Problem to solve: If an entry contains a picture, leave the picture out and reproduce everything else in the records below exactly.

Data for review:
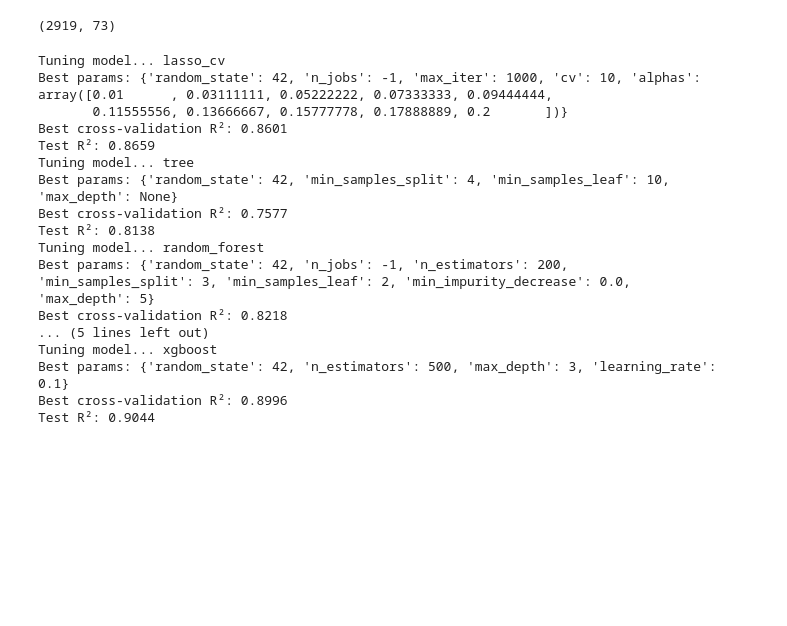
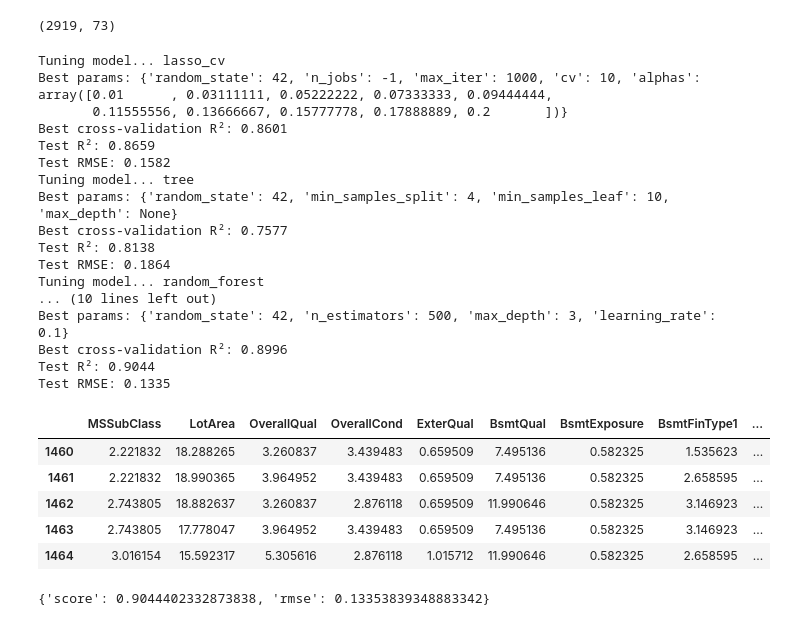
Before and after one commit to urxpietrek/house_price_prediction, a Jupyter notebook: main.ipynb, the cells around one changed output. Cells and saved outputs as stored; diff of their text form; code cells hidden in the pictures; blank space fills up the shorter version.

Commit message:
feat: compare predictions with sample submission

```diff
--- a/main.ipynb
+++ b/main.ipynb
@@ -491,6 +491,7 @@ y = df_train['SalePrice_log']
 from sklearn.model_selection import train_test_split, RandomizedSearchCV, RepeatedKFold
 X_train, X_test, y_train, y_test = train_test_split(X, y, test_size=0.2, random_state=42)
 # %%
+
 from sklearn.tree import DecisionTreeRegressor
 from sklearn.ensemble import RandomForestRegressor
 
@@ -583,7 +584,8 @@ for model_name, model in models.items():
     results[model_name] = {
         'best_params': best_params,
         'cv_score': best_score,
-        'test_score': test_score
+        'test_score': test_score,
+        'test_rmse': test_rmse
     }
 # %% [output]
 Tuning model... lasso_cv
@@ -591,15 +593,15 @@ Best params: {'random_state': 42, 'n_jobs': -1, 'max_iter': 1000, 'cv': 10, 'alp
        0.11555556, 0.13666667, 0.15777778, 0.17888889, 0.2       ])}
 Best cross-validation R²: 0.8601
 Test R²: 0.8659
+Test RMSE: 0.1582
 Tuning model... tree
 Best params: {'random_state': 42, 'min_samples_split': 4, 'min_samples_leaf': 10, 'max_depth': None}
 Best cross-validation R²: 0.7577
 Test R²: 0.8138
+Test RMSE: 0.1864
 Tuning model... random_forest
-Best params: {'random_state': 42, 'n_jobs': -1, 'n_estimators': 200, 'min_samples_split': 3, 'min_samples_leaf': 2, 'min_impurity_decrease': 0.0, 'max_depth': 5}
-Best cross-validation R²: 0.8218
-... (5 lines left out)
-Tuning model... xgboost
+... (10 lines left out)
 Best params: {'random_state': 42, 'n_estimators': 500, 'max_depth': 3, 'learning_rate': 0.1}
 Best cross-validation R²: 0.8996
 Test R²: 0.9044
+Test RMSE: 0.1335
@@ -605,0 +611,11 @@ Test R²: 0.9044
+# %%
+X = df_prediction.drop('SalePrice_log', axis=1)
+# %%
+X.head()
+# %% [output]
+|  | MSSubClass | LotArea | OverallQual | OverallCond | ExterQual | BsmtQual | BsmtExposure | BsmtFinType1 | ... |
+| 1460 | 2.221832 | 18.288265 | 3.260837 | 3.439483 | 0.659509 | 7.495136 | 0.582325 | 1.535623 | ... |
+| 1461 | 2.221832 | 18.990365 | 3.964952 | 3.439483 | 0.659509 | 7.495136 | 0.582325 | 2.658595 | ... |
+| 1462 | 2.743805 | 18.882637 | 3.260837 | 2.876118 | 0.659509 | 11.990646 | 0.582325 | 3.146923 | ... |
+| 1463 | 2.743805 | 17.778047 | 3.964952 | 3.439483 | 0.659509 | 7.495136 | 0.582325 | 3.146923 | ... |
+| 1464 | 3.016154 | 15.592317 | 5.305616 | 2.876118 | 1.015712 | 11.990646 | 0.582325 | 2.658595 | ... |
@@ -605,0 +629,8 @@ Test R²: 0.9044
+# %%
+summary = dict(
+    score = r2_score(y_test, y_pred),
+    rmse = root_mean_squared_error(y_test, y_pred)
+)
+summary
+# %% [output]
+{'score': 0.9044402332873838, 'rmse': 0.13353839348883342}
```
Also changed, not shown: parts of 3 cells of this notebook.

Exercise solution:
Before and after one commit to urxpietrek/house_price_prediction, a Jupyter notebook: main.ipynb, the cells around one changed output. Cells and saved outputs as stored; diff of their text form; code cells hidden in the pictures; blank space fills up the shorter version.

Commit message:
feat: compare predictions with sample submission

```diff
--- a/main.ipynb
+++ b/main.ipynb
@@ -491,6 +491,7 @@ y = df_train['SalePrice_log']
 from sklearn.model_selection import train_test_split, RandomizedSearchCV, RepeatedKFold
 X_train, X_test, y_train, y_test = train_test_split(X, y, test_size=0.2, random_state=42)
 # %%
+
 from sklearn.tree import DecisionTreeRegressor
 from sklearn.ensemble import RandomForestRegressor
 
@@ -583,7 +584,8 @@ for model_name, model in models.items():
     results[model_name] = {
         'best_params': best_params,
         'cv_score': best_score,
-        'test_score': test_score
+        'test_score': test_score,
+        'test_rmse': test_rmse
     }
 # %% [output]
 Tuning model... lasso_cv
@@ -591,15 +593,15 @@ Best params: {'random_state': 42, 'n_jobs': -1, 'max_iter': 1000, 'cv': 10, 'alp
        0.11555556, 0.13666667, 0.15777778, 0.17888889, 0.2       ])}
 Best cross-validation R²: 0.8601
 Test R²: 0.8659
+Test RMSE: 0.1582
 Tuning model... tree
 Best params: {'random_state': 42, 'min_samples_split': 4, 'min_samples_leaf': 10, 'max_depth': None}
 Best cross-validation R²: 0.7577
 Test R²: 0.8138
+Test RMSE: 0.1864
 Tuning model... random_forest
-Best params: {'random_state': 42, 'n_jobs': -1, 'n_estimators': 200, 'min_samples_split': 3, 'min_samples_leaf': 2, 'min_impurity_decrease': 0.0, 'max_depth': 5}
-Best cross-validation R²: 0.8218
-... (5 lines left out)
-Tuning model... xgboost
+... (10 lines left out)
 Best params: {'random_state': 42, 'n_estimators': 500, 'max_depth': 3, 'learning_rate': 0.1}
 Best cross-validation R²: 0.8996
 Test R²: 0.9044
+Test RMSE: 0.1335
@@ -605,0 +611,11 @@ Test R²: 0.9044
+# %%
+X = df_prediction.drop('SalePrice_log', axis=1)
+# %%
+X.head()
+# %% [output]
+|  | MSSubClass | LotArea | OverallQual | OverallCond | ExterQual | BsmtQual | BsmtExposure | BsmtFinType1 | ... |
+| 1460 | 2.221832 | 18.288265 | 3.260837 | 3.439483 | 0.659509 | 7.495136 | 0.582325 | 1.535623 | ... |
+| 1461 | 2.221832 | 18.990365 | 3.964952 | 3.439483 | 0.659509 | 7.495136 | 0.582325 | 2.658595 | ... |
+| 1462 | 2.743805 | 18.882637 | 3.260837 | 2.876118 | 0.659509 | 11.990646 | 0.582325 | 3.146923 | ... |
+| 1463 | 2.743805 | 17.778047 | 3.964952 | 3.439483 | 0.659509 | 7.495136 | 0.582325 | 3.146923 | ... |
+| 1464 | 3.016154 | 15.592317 | 5.305616 | 2.876118 | 1.015712 | 11.990646 | 0.582325 | 2.658595 | ... |
@@ -605,0 +629,8 @@ Test R²: 0.9044
+# %%
+summary = dict(
+    score = r2_score(y_test, y_pred),
+    rmse = root_mean_squared_error(y_test, y_pred)
+)
+summary
+# %% [output]
+{'score': 0.9044402332873838, 'rmse': 0.13353839348883342}
```
Also changed, not shown: parts of 3 cells of this notebook.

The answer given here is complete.